In many ways, “My Kinsman, Major Molineux” lends itself to an allegorical reading. One interpretation may be that the work is more of a bildungsroman than a true allegory. Understanding “My Kinsman, Major Molineux” as such, the reader sees Robin as a simple country youth, endeavoring first to throw of the dominance of his clergyman father in favor of his wealthy uncle’s benevolence, and finally discovering that he can make his way in the world without any help at all. Robin comes from a simple rural life to the bustling colonial city. He endures a tiresome journey through the streets in a search for his uncle, absorbing lessons of city life as he progresses. When he first questions a resident of the town concerning the whereabouts of Major Molineux, he is rudely thwarted. In response to this discourteous lesson, Robin bolsters his spirit saying to himself, “You will become wiser in time, friend Robin” (1252). When Robin’s search ends in the young man witnessing the disgrace of his uncle, he is tempted to leave the city and abandon his journey towards independence. However, a kind stranger encourages him to remain in the city, saying “Perhaps, as you are a shrewd youth, you may rise in the world, without the help of your kinsman, Major Molineux” (1263).
Another reading of this short story is more religiously allegorical—and quite a bit more complex. In this understanding, the city to which Robin journeys symbolizes Hell.
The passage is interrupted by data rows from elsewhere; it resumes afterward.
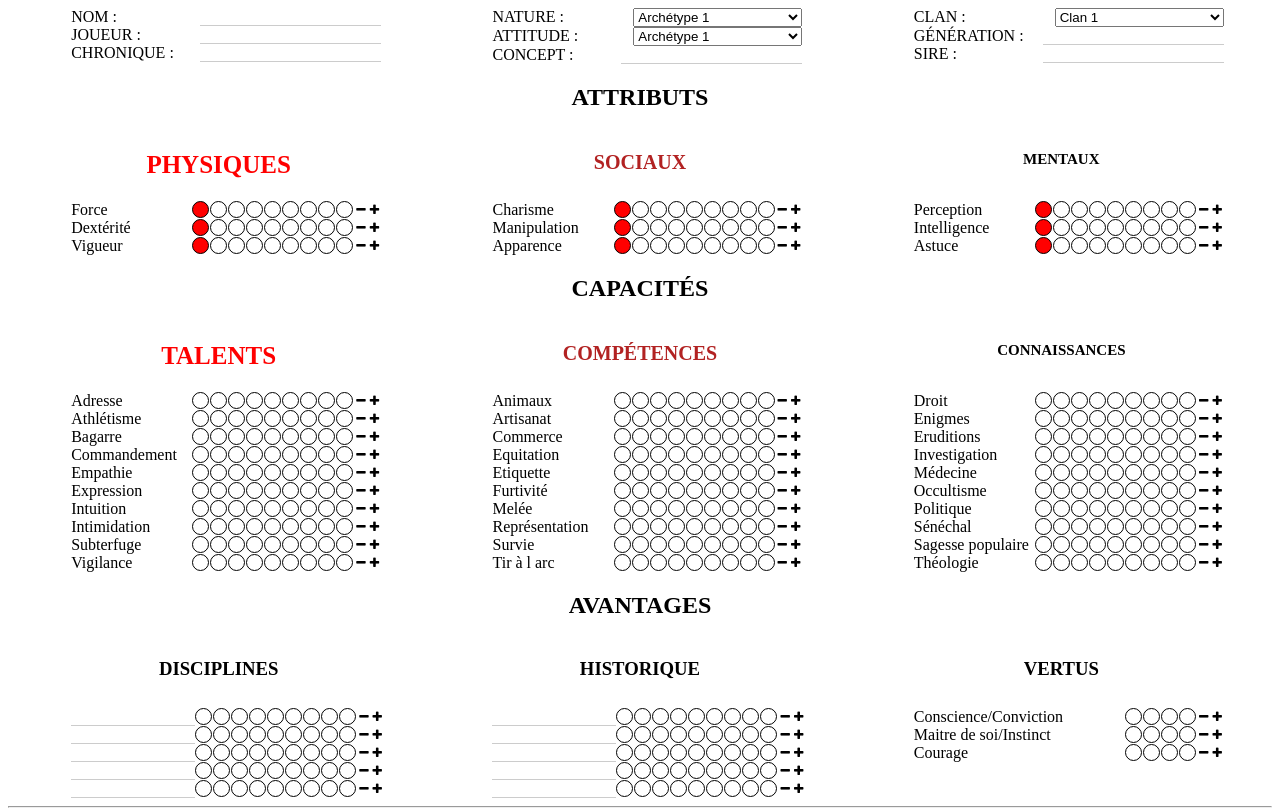
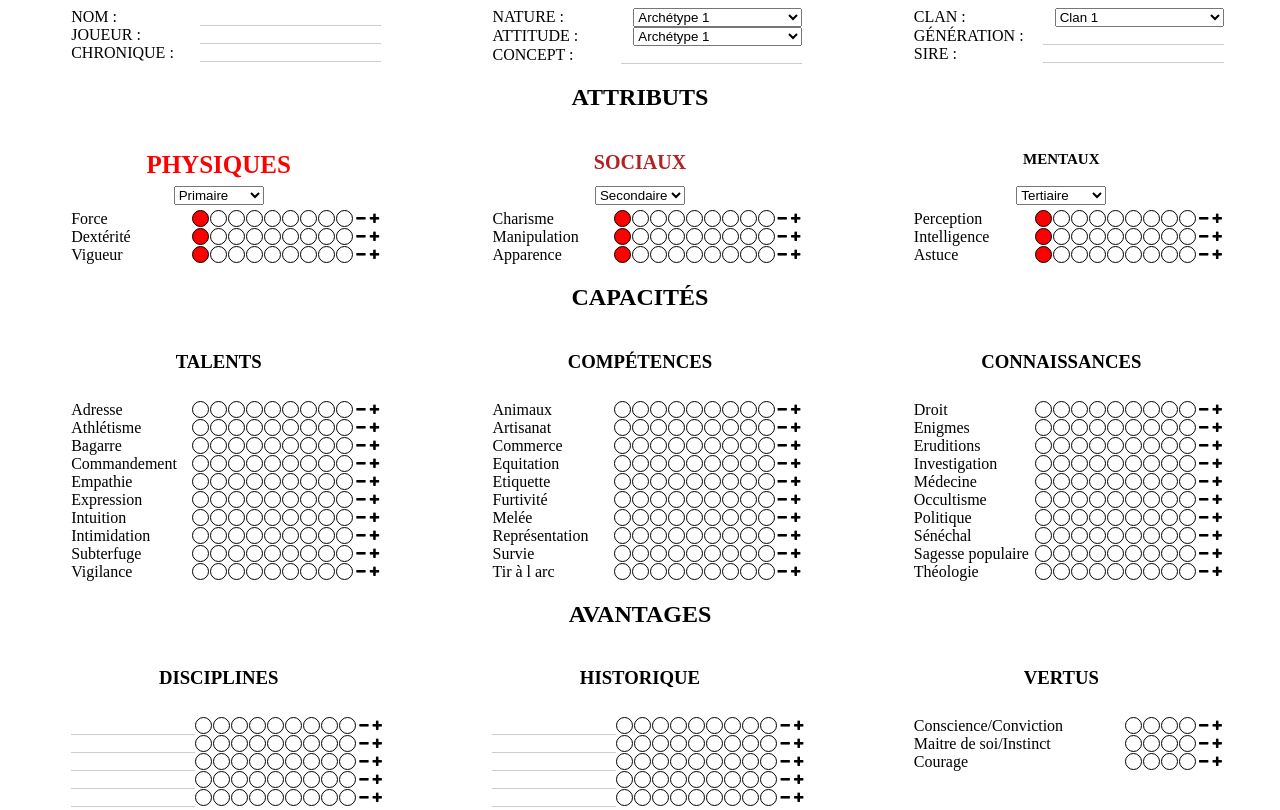
Before and after one commit to gqueste/vampireDarkAges, an Angular app: page / in a window 1280 px wide. Shown: the top 810 px of the page. Built offline with nearby package versions, Linux system fonts and the light colour scheme.

Commit message:
Importance change for Attributes

```diff
--- a/src/app/app.component.html
+++ b/src/app/app.component.html
@@ -51,7 +51,12 @@
 <h2 class="categoryTitle">Attributs</h2>
 <div class="rowContainer">
     <div *ngFor="let attribut of characterSheet.attributs">
-        <h3 class="gridItemTitle" [ngClass]="attribut.importance">{{ attribut.title }}</h3>
+        <h3 class="gridItemTitle importance" [ngClass]="attribut.importance.id">{{ attribut.title }}</h3>
+        <div class="centerDiv">
+            <select class="importance" [ngModel]="attribut.importance" (ngModelChange)="onImportanceChanged($event, attribut)">
+                <option *ngFor="let importance of IMPORTANCES" [ngValue]="importance">{{ importance.name }}</option>
+            </select>
+        </div>
         <div class="gridItem" *ngFor="let item of attribut.items">
             <span class="label">{{ item.name }}</span>
             <span class="points">
--- a/src/app/app.component.ts
+++ b/src/app/app.component.ts
@@ -24,7 +24,11 @@ export class AppComponent {
         avantages: DataService.avantages
     };
 
-    constructor () { }
+    constructor () {
+        this.characterSheet.attributs.forEach((attribut, index) => {
+            attribut.importance = this.IMPORTANCES[index];
+        });
+    }
 
     onItemPlusClick(item) {
         if (item.points < item.pointsMax) {
@@ -37,4 +41,11 @@ export class AppComponent {
             item.points --;
         }
     }
+
+    onImportanceChanged(importance, attribut) {
+        const previousSelectedImportance = attribut.importance;
+        const attributeWithSelectedImportance = this.characterSheet.attributs.find(att => att.importance.id === importance.id);
+        attributeWithSelectedImportance.importance = previousSelectedImportance;
+        attribut.importance = importance;
+    }
 }
--- a/src/app/data.service.ts
+++ b/src/app/data.service.ts
@@ -31,11 +31,20 @@ export class DataService {
     }
 
     static get importances() {
-        return {
-            primaire: 'primaire',
-            secondaire: 'secondaire',
-            tertiaire: 'tertiaire'
-        };
+        return [
+            {
+                id: 'primaire',
+                name: 'Primaire'
+            },
+            {
+                id: 'secondaire',
+                name: 'Secondaire'
+            },
+            {
+                id: 'tertiaire',
+                name: 'Tertiaire'
+            }
+        ];
     }
 
     static get attributs() {
@@ -43,7 +52,7 @@ export class DataService {
             {
                 id: 'physiques',
                 title: 'Physiques',
-                importance: DataService.importances.primaire,
+                importance: undefined,
                 items: [
                     {
                         name: 'Force',
@@ -68,7 +77,7 @@ export class DataService {
             {
                 id: 'sociaux',
                 title: 'Sociaux',
-                importance: DataService.importances.secondaire,
+                importance: undefined,
                 items: [
                     {
                         name: 'Charisme',
@@ -93,7 +102,7 @@ export class DataService {
             {
                 id: 'mentaux',
                 title: 'Mentaux',
-                importance: DataService.importances.tertiaire,
+                importance: undefined,
                 items: [
                     {
                         name: 'Perception',
@@ -123,7 +132,7 @@ export class DataService {
             {
                 id: 'talents',
                 title: 'Talents',
-                importance: DataService.importances.primaire,
+                importance: DataService.importances[0],
                 items: [
                     {
                         name: 'Adresse',
@@ -190,7 +199,7 @@ export class DataService {
             {
                 id: 'competences',
                 title: 'Compétences',
-                importance: DataService.importances.secondaire,
+                importance: DataService.importances[1],
                 items: [
                     {
                         name: 'Animaux',
@@ -257,7 +266,7 @@ export class DataService {
             {
                 id: 'connaissances',
                 title: 'Connaissances',
-                importance: DataService.importances.tertiaire,
+                importance: DataService.importances[2],
                 items: [
                     {
                         name: 'Droit',
--- a/src/styles.css
+++ b/src/styles.css
@@ -138,3 +138,11 @@ input .value {
 .smallButton:hover {
     cursor: pointer;
 }
+
+.centerDiv {
+    text-align: center;
+}
+
+.importance {
+    margin-bottom: 5px;
+}
```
Robin enters the city by way of a ferry, which he must pay to take him across a...